WORK TO BE COMPLETED: Your task is to copy each line of the material that holds the word "content".

TASK INPUT:
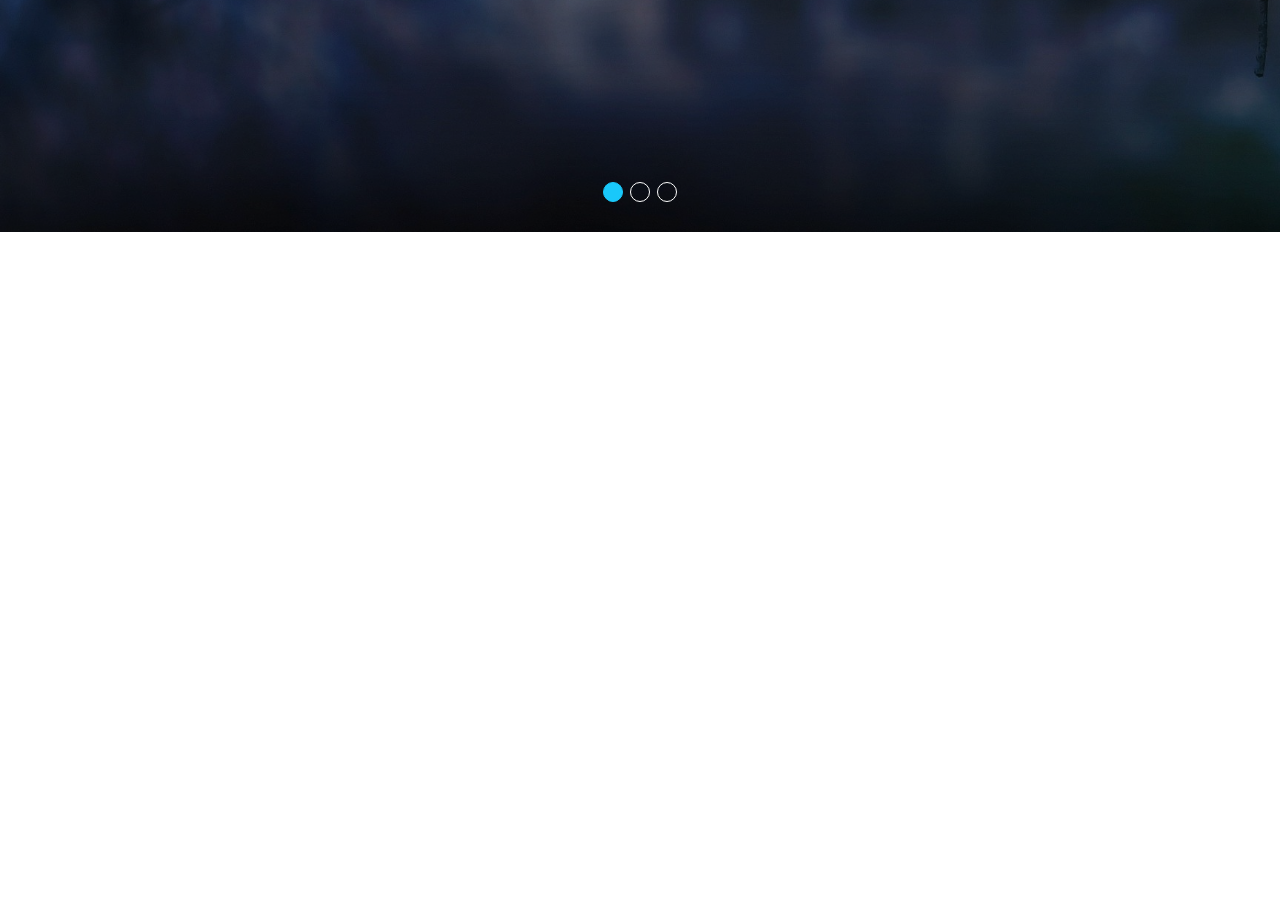
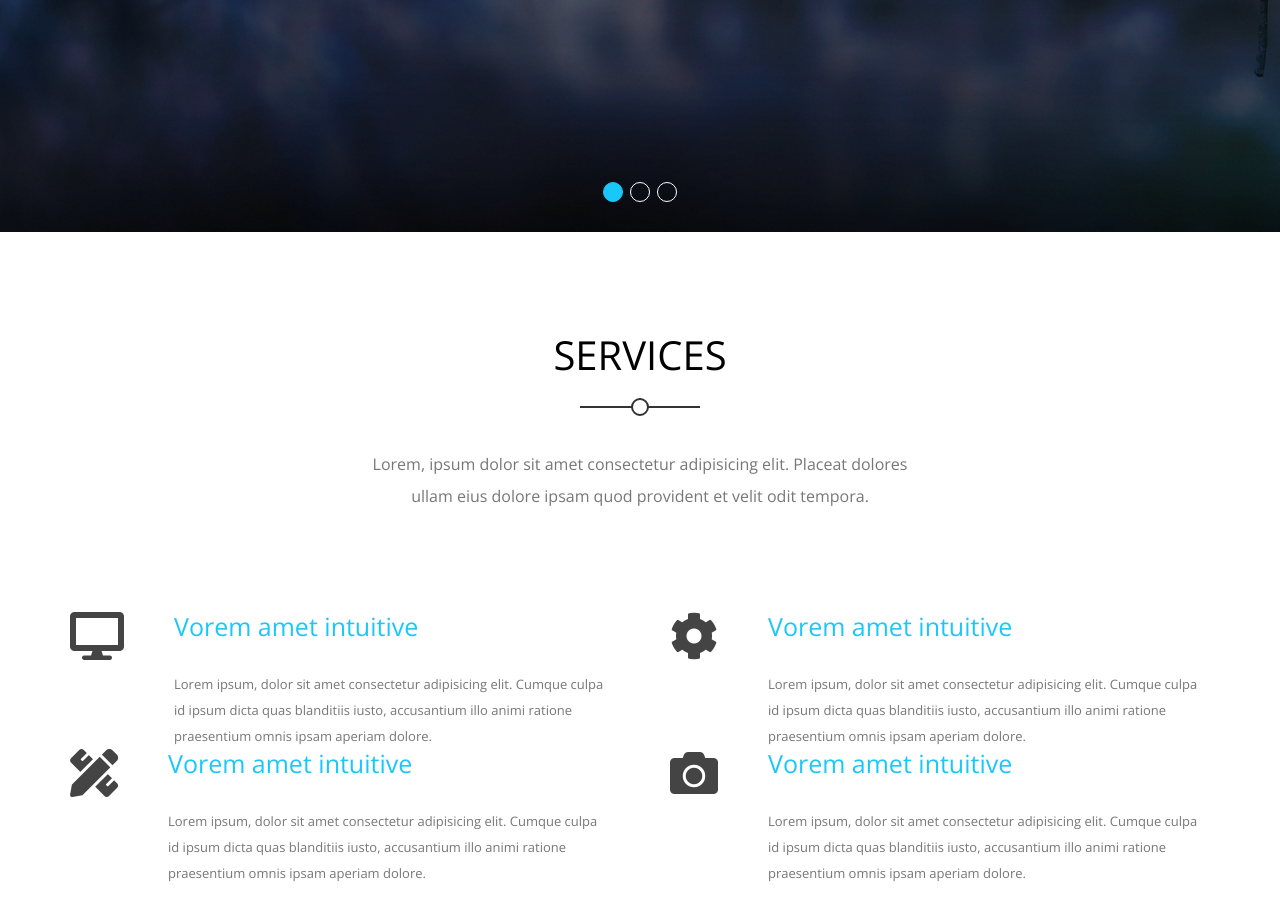
Before and after one commit to Amjad-Bali/Kasper-Template, a plain HTML site: page index.html in a window 1280 px wide. Shown: the part 568-1488 px from the top of the page. Before the commit the page ends 800 px from the top, so only its background shows below. Drawn offline with nearby package versions, Linux system fonts and the light colour scheme.

Commit message:
Create services section

```diff
--- a/css/Kasper.css
+++ b/css/Kasper.css
@@ -287,3 +287,51 @@ header .container nav .form i {
 	border-color: var(--main-color);
 }
 /*End landing Section*/
+/*Start Services Section*/
+.services {
+	padding-top: var(--section-padding);
+	padding-bottom: var(--section-padding);
+}
+@media (min-width: 768px) {
+	.services .services-content {
+		display: grid;
+		grid-template-columns: repeat(auto-fill, minmax(450px, 1fr));
+		grid-column-gap: 40px;
+		grid-column-gap: 60px;
+	}
+}
+.services .services-content .serv-box {
+	display: flex;
+}
+.services .services-content .serv-box i {
+	color: #444;
+	margin-right: 50px;
+	/* flex-basis: 100px; */
+}
+@media (max-width: 767px) {
+	.services .services-content .serv-box {
+		display: flex;
+		flex-direction: column;
+		text-align: center;
+		margin-bottom: 40px;
+	}
+	.services .services-content .serv-box i {
+		margin: 0 0 30px;
+	}
+}
+/* .services .services-content .serv-box .text {
+	flex: 1;
+} */
+.services .services-content .serv-box .text h3 {
+	color: var(--main-color);
+	font-weight: normal;
+	font-size: 25px;
+	margin-bottom: 30px;
+}
+.services .services-content .serv-box .text p {
+	color: #777;
+	line-height: 2;
+	font-size: 13px;
+}
+
+/*ُEnd Services Section*/
--- a/index.html
+++ b/index.html
@@ -63,5 +63,50 @@
       </div>
   </div>
   <!-- End Landing Section -->
+   <!-- Start Services Section -->
+   <div class="services" id="services">
+    <div class="container">
+        <div class="main-heading">
+            <h2>Services</h2>
+            <p>Lorem, ipsum dolor sit amet consectetur adipisicing elit. Placeat dolores ullam eius dolore ipsam
+                quod provident et velit odit tempora.</p>
+        </div>
+        <div class="services-content">
+            <div class="serv-box">
+                <i class="fas fa-desktop fa-3x"></i>
+                <div class="text">
+                    <h3>Vorem amet intuitive</h3>
+                    <p>Lorem ipsum, dolor sit amet consectetur adipisicing elit. Cumque culpa id ipsum dicta quas
+                        blanditiis iusto, accusantium illo animi ratione praesentium omnis ipsam aperiam dolore.</p>
+                </div>
+            </div>
+            <div class="serv-box">
+                <i class="fas fa-cog fa-3x"></i>
+                <div class="text">
+                    <h3>Vorem amet intuitive</h3>
+                    <p>Lorem ipsum, dolor sit amet consectetur adipisicing elit. Cumque culpa id ipsum dicta quas
+                        blanditiis iusto, accusantium illo animi ratione praesentium omnis ipsam aperiam dolore.</p>
+                </div>
+            </div>
+            <div class="serv-box">
+                <i class="fas fa-pencil-ruler fa-3x"></i>
+                <div class="text">
+                    <h3>Vorem amet intuitive</h3>
+                    <p>Lorem ipsum, dolor sit amet consectetur adipisicing elit. Cumque culpa id ipsum dicta quas
+                        blanditiis iusto, accusantium illo animi ratione praesentium omnis ipsam aperiam dolore.</p>
+                </div>
+            </div>
+            <div class="serv-box">
+                <i class="fas fa-camera fa-3x"></i>
+                <div class="text">
+                    <h3>Vorem amet intuitive</h3>
+                    <p>Lorem ipsum, dolor sit amet consectetur adipisicing elit. Cumque culpa id ipsum dicta quas
+                        blanditiis iusto, accusantium illo animi ratione praesentium omnis ipsam aperiam dolore.</p>
+                </div>
+            </div>
+        </div>
+    </div>
+</div>
+<!-- End Services Section -->
 </body>
 </html>
```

RESULT OF THE TASK:
+	.services .services-content {
+.services .services-content .serv-box {
+.services .services-content .serv-box i {
+	.services .services-content .serv-box {
+	.services .services-content .serv-box i {
+/* .services .services-content .serv-box .text {
+.services .services-content .serv-box .text h3 {
+.services .services-content .serv-box .text p {
+        <div class="services-content">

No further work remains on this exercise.